This wonderful literary novel may take place in one day, but encompasses 20 years of shared friendship. The narrator, a successful playwright battling a case of writer's block, is vacationing in the Dublin home of her friend, successful actor Molly Fox. What follows is an unexpectedly rich story of their friendship, as the narrator avoids thinking about the play she cannot write by thinking of the moments she and her friends have shared.

The book isn't really about anything at all, and yet I found it impossible to put down. The quiet beauty of the writing combined with the surprisingly complexity of the characters as the story develops made for a powerful novel. Though I haven't read any of Madden's previous work, she is defintitely going on my wishlist now. Highly recommended!

Wednesday, June 2, 2010

Girl in Translation by Jean Kwok

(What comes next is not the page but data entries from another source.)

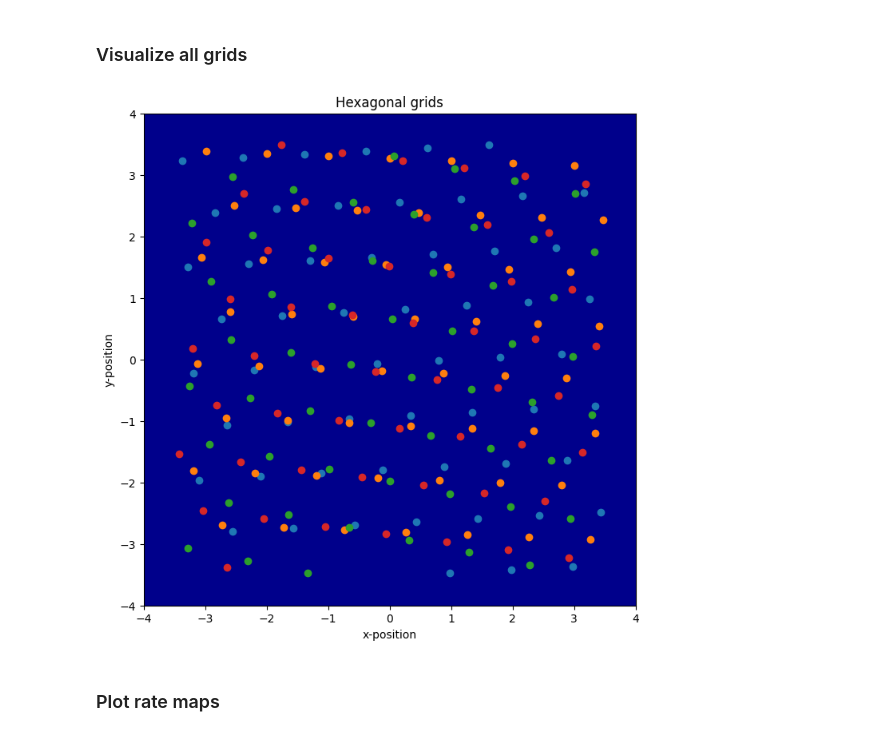
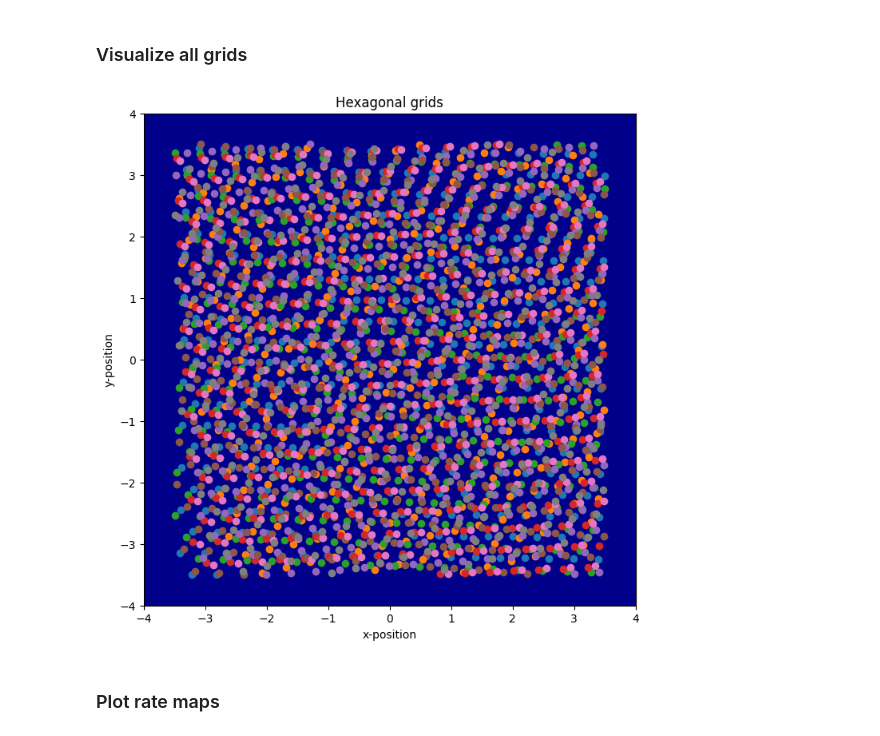
Before and after one commit to geometric-intelligence/neurometry, a Jupyter notebook: neuralgeom/notebooks/09_grid_cells_var_orientation.ipynb, the cells around one changed output. Cells and saved outputs as stored; diff of their text form; code cells hidden in the pictures.

```diff
--- a/neuralgeom/notebooks/09_grid_cells_var_orientation.ipynb
+++ b/neuralgeom/notebooks/09_grid_cells_var_orientation.ipynb
@@ -83,7 +83,7 @@ def generate_all_grids(grid_scale, arena_dims, n_cells, grid_orientation_mean, g
         phase_i = np.multiply([lx, ly], np.random.rand(2))
         lattice_i = np.matmul(rot_i, ref_lattice.T).T + phase_i
 
-        lattice_i = np.where(abs(lattice_i) < dims / 2, lattice_i, None)
+        lattice_i = np.where(abs(lattice_i) < arena_dims / 2, lattice_i, None)
 
         grids[i, :, :] = lattice_i
 
@@ -146,16 +146,16 @@ def create_rate_maps(grids, field_width, arena_dims, resolution):
 # %% [markdown]
 ### Visualize all grids
 # %%
-grid_scale = 1
+grid_scale = 0.4
 arena_dims = np.array([7, 7])
-n_cells = 4
+n_cells = 8
 grid_orientation_mean = 0
 grid_orientation_std = 6
 
 grids = generate_all_grids(grid_scale, arena_dims, n_cells, grid_orientation_mean, grid_orientation_std)
 viz(grids, arena_dims)
 # %% [output]
-[figure, old version]
+[figure, new version]
 # %% [markdown]
 ### Plot rate maps
 # %%
```
Also changed, not shown: 2 other files.
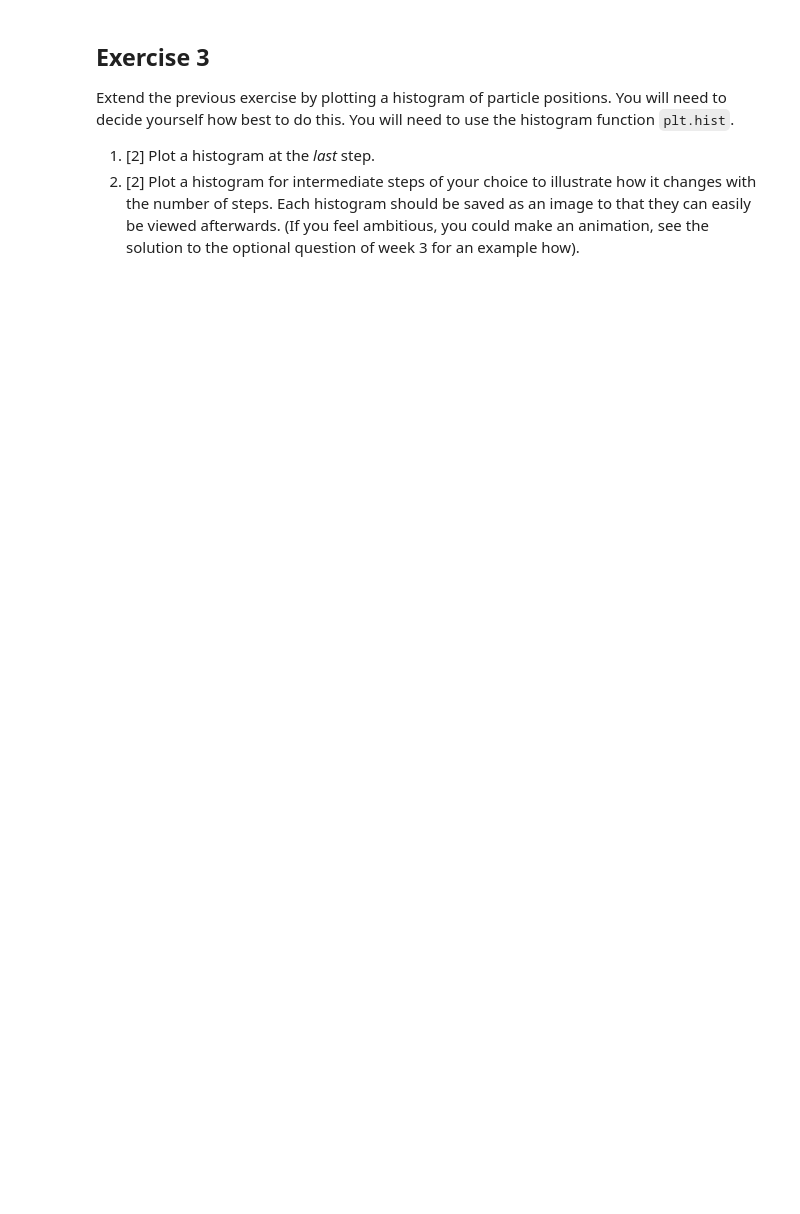
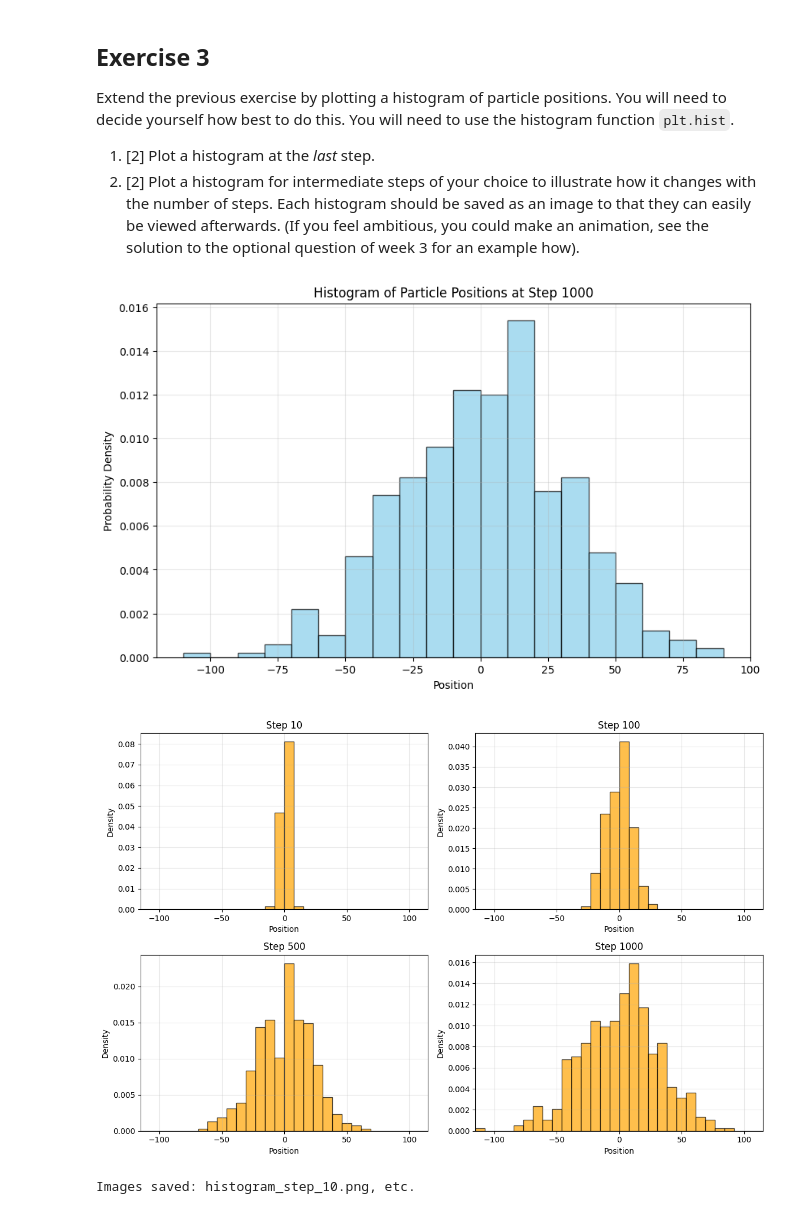
Before and after one commit to PX2145-2025/week-7-b-Houdmont-Joshua, a Jupyter notebook: Random_walk.ipynb, the cells around one changed output. Cells and saved outputs as stored; diff of their text form; code cells hidden in the pictures; blank space fills up the shorter version.

```diff
--- a/Random_walk.ipynb
+++ b/Random_walk.ipynb
@@ -131,3 +171,44 @@ Extend the previous exercise by plotting a histogram of particle positions. You
 
  1. [2] Plot a histogram at the _last_ step.
  2. [2] Plot a histogram for intermediate steps of your choice to illustrate how it changes with the number of steps. Each histogram should be saved as an image to that they can easily be viewed afterwards. (If you feel ambitious, you could make an animation, see the solution to the optional question of week 3 for an example how).
+# %%
+#part 1
+steps = 1000
+N_walkers = 500
+moves = np.random.choice([-1, 1], size=(steps, N_walkers))
+particles = np.cumsum(moves, axis=0)
+plt.figure(figsize=(10, 6))
+
+count, bins, ignored = plt.hist(particles[-1, :], bins='auto', density=True, color='skyblue', edgecolor='black', alpha=0.7)
+
+plt.title(f'Histogram of Particle Positions at Step {steps}')
+plt.xlabel('Position')
+plt.ylabel('Probability Density')
+plt.grid(True, alpha=0.3)
+plt.show()
+
+#Part 2
+target_steps = [10, 100, 500, 1000]
+x_limit = np.max(np.abs(particles[-1, :])) + 5
+plt.figure(figsize=(12, 8))
+
+for i, step in enumerate(target_steps):
+    plt.subplot(2, 2, i+1)
+    data = particles[step-1, :]
+    plt.hist(data, bins=30, range=(-x_limit, x_limit), density=True, color='orange', alpha=0.7, edgecolor='black')
+    plt.title(f'Step {step}')
+    plt.xlabel('Position')
+    plt.ylabel('Density')
+    plt.xlim(-x_limit, x_limit)
+    plt.grid(True, alpha=0.3)
+
+    plt.savefig(f'histogram_step_{step}.png')
+
+plt.tight_layout()
+plt.show()
+
+print("Images saved: histogram_step_10.png, etc.")
+# %% [output]
+[figure, added]
+[figure, added]
+Images saved: histogram_step_10.png, etc.
```
Also changed, not shown: parts of 3 cells of this notebook.
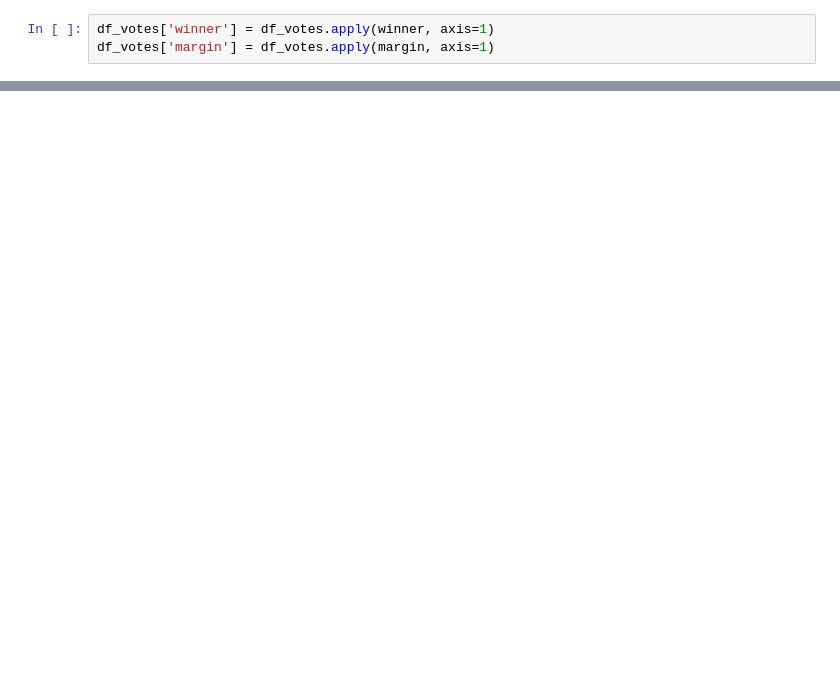
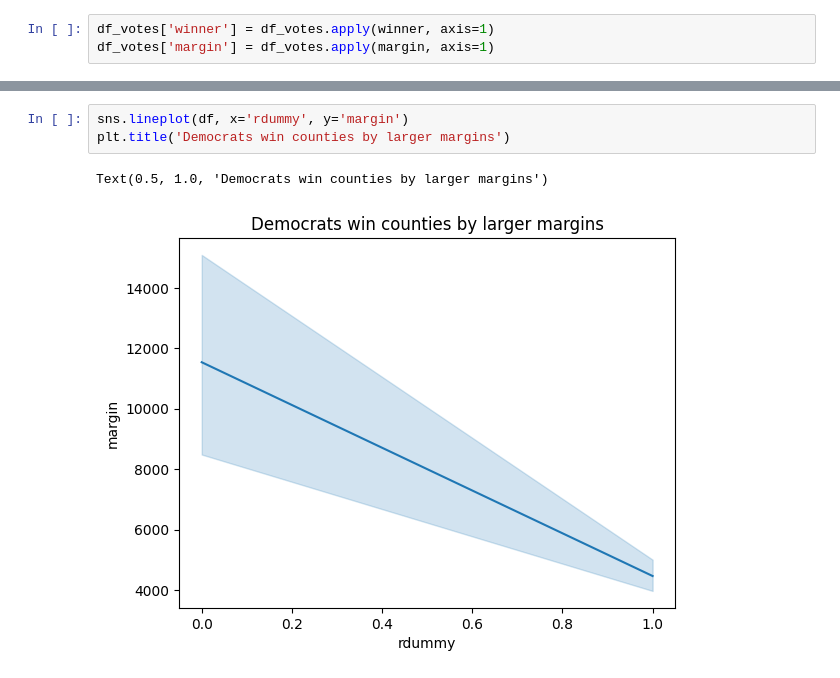
Before and after one commit to Hep7vv/DS3001-Final-Project, a Jupyter notebook: eda.ipynb, the cells around one changed output, grey strips where cells are left out. Saved outputs shown, nothing was run; the diff lists cells and outputs as text; blank space fills up the shorter version.

```diff
--- a/eda.ipynb
+++ b/eda.ipynb
@@ -93,0 +103,6 @@ df = df_votes[order + others]
+# %%
+sns.lineplot(df, x='rdummy', y='margin')
+plt.title('Democrats win counties by larger margins')
+# %% [output]
+Text(0.5, 1.0, 'Democrats win counties by larger margins')
+[figure, added]
```
Also changed, not shown: parts of 12 cells of this notebook, 41 other files.
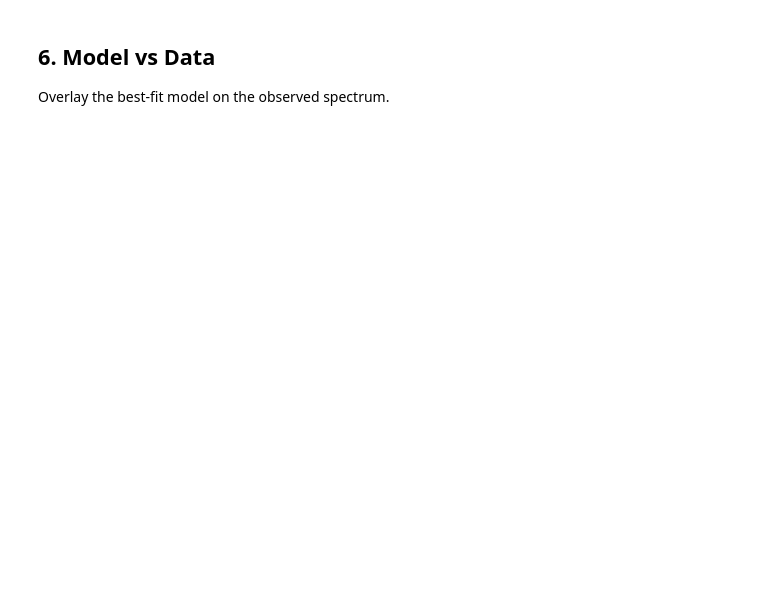
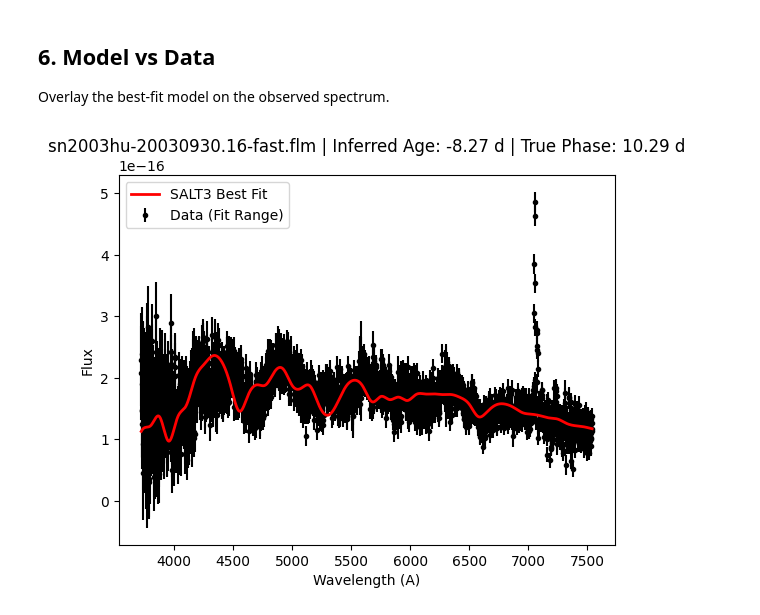
Before and after one commit to p-massey/bayesian_framework, a Jupyter notebook: notebooks/single_spectrum_fit.ipynb, the cells around one changed output. Cells and saved outputs as stored; diff of their text form; code cells hidden in the pictures; blank space fills up the shorter version.

```diff
--- a/notebooks/single_spectrum_fit.ipynb
+++ b/notebooks/single_spectrum_fit.ipynb
@@ -175,31 +175,33 @@ Overlay the best-fit model on the observed spectrum.
 med_params = np.median(samples, axis=0)
 p_dict = dict(zip(params_names, med_params))
 
 model = sncosmo.Model(source=MODEL_NAME)
 model.set(z=p['z'])
 
 if METHOD == 'nuis':
     # Recalculate best x0 for median params
     model.set(**p_dict)
     model.set(x0=1.0)
     m_flux_unit = model.flux(0.0, wave_f)
     w = 1.0 / err_f**2
     x0_best = np.sum(flux_f * m_flux_unit * w) / np.sum(m_flux_unit**2 * w)
     model.set(x0=x0_best)
 else:
     p_dict_copy = p_dict.copy()
     if 'log10_x0' in p_dict_copy:
         p_dict_copy['x0'] = 10**p_dict_copy.pop('log10_x0')
     model.set(**p_dict_copy)
 
 model_flux = model.flux(0.0, wave_f)
 
 plt.errorbar(wave_f, flux_f, yerr=err_f, fmt='.', color='black', label='Data (Fit Range)')
-plt.plot(wave_f, model_flux, color='red', lw=2, label='SALT3 Best Fit')
+plt.plot(wave_f, model_flux, color='red', lw=2, label='SALT3 Best Fit',zorder=10)
 
 inferred_age = -p_dict['t0']
 plt.title(f"{FILENAME} | Inferred Age: {inferred_age:.2f} d | True Phase: {true_phase:.2f} d" if true_phase is not None else f"{FILENAME} | Inferred Age: {inferred_age:.2f} d")
 plt.xlabel("Wavelength (A)")
 plt.ylabel("Flux")
 plt.legend()
 plt.show()
+# %% [output]
+[figure, added]
```
Also changed, not shown: parts of 6 cells of this notebook.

Book description:
When Kimberly Chang and her mother emigrate from Hong Kong to Brooklyn squalor, she quickly begins a secret double life: exceptional schoolgirl during the day, Chinatown sweatshop worker in the evenings. Disguising the more difficult truths of her life-like the staggering degree of her poverty, the weight of her family's future resting on her shoulders, or her secret love for a factory boy who shares none of her talent or ambition-Kimberly learns to constantly translate not just her language but herself back and forth between the worlds she straddles.

This well-written and moving tale of immigration and exploitation is one of the best books I've read this year. When Ah-Kim and her mother immigrate legally to the U.S., they nonetheless find themselves working in a sweatshop to pay off the debt they owe to Kim's aunt (the owner of the factory). As Ah-Kim, a star student in Hong Kong, wrestles with English and the tribulations of school in Brooklyn, she is forced to re-evaluate her vision of herself and to assume a caretaker role over her mother whose lack of English skills keeps her isolated.

This extraordinary book explores the mindset of an immigrant child, and traces the lifelong impact that some choices can have on an individual and a family. The central story here is that of a mother and daughter fighting against the odds to succeed, and the love that keeps them strong in the face of overwhelming adversity. Highly recommended debut novel- I hope we see many more from author Jean Kwok!